Which lines of the data include the string "barWidth"? List them all.
━━━━━━
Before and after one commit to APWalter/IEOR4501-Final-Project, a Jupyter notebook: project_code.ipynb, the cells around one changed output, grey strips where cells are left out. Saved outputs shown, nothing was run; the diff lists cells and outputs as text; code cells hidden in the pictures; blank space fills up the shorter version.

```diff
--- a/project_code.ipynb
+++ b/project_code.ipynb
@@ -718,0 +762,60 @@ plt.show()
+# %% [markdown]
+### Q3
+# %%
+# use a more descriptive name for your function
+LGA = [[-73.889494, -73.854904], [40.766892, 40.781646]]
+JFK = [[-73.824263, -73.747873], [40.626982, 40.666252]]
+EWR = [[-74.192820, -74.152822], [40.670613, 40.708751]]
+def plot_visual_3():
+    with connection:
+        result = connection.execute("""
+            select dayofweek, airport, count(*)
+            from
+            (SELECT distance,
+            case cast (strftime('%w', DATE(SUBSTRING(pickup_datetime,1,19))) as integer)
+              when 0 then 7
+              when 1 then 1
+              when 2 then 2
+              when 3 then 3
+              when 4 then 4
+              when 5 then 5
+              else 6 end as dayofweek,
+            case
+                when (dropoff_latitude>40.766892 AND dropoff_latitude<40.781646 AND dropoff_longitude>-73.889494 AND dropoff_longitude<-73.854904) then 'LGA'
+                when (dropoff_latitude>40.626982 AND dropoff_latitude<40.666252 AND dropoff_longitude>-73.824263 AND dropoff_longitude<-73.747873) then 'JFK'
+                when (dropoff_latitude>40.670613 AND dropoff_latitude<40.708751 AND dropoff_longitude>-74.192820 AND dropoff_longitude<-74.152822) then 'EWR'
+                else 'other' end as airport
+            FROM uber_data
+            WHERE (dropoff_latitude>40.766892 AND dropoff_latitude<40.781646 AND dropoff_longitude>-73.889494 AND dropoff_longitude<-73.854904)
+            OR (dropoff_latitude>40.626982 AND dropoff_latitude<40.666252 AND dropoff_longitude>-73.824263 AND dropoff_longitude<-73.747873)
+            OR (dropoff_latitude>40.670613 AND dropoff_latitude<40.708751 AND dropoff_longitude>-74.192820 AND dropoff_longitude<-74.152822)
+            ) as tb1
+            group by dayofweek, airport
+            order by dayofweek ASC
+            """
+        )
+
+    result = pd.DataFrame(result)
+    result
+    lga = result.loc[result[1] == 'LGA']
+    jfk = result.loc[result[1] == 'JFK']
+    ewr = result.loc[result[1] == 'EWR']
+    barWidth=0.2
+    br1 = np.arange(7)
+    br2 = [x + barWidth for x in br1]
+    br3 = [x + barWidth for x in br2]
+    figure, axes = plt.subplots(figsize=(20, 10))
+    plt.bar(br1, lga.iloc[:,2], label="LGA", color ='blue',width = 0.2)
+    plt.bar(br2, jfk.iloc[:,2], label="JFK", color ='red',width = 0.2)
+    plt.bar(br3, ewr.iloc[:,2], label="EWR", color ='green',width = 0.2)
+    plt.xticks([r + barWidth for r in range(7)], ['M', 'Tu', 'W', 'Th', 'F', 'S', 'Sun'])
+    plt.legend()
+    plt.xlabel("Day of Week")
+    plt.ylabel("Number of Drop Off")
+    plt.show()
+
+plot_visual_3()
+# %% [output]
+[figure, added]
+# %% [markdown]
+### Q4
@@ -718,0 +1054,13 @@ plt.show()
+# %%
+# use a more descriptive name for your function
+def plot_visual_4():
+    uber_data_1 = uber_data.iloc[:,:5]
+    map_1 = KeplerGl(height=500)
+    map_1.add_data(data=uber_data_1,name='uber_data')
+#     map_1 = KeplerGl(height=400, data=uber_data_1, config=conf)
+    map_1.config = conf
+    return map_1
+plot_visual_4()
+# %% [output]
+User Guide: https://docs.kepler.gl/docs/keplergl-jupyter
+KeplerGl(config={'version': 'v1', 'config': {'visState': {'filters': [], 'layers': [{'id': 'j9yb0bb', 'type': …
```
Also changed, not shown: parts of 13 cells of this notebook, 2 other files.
━━━━━━
### Problem solution
+    barWidth=0.2
+    br2 = [x + barWidth for x in br1]
+    br3 = [x + barWidth for x in br2]
+    plt.xticks([r + barWidth for r in range(7)], ['M', 'Tu', 'W', 'Th', 'F', 'S', 'Sun'])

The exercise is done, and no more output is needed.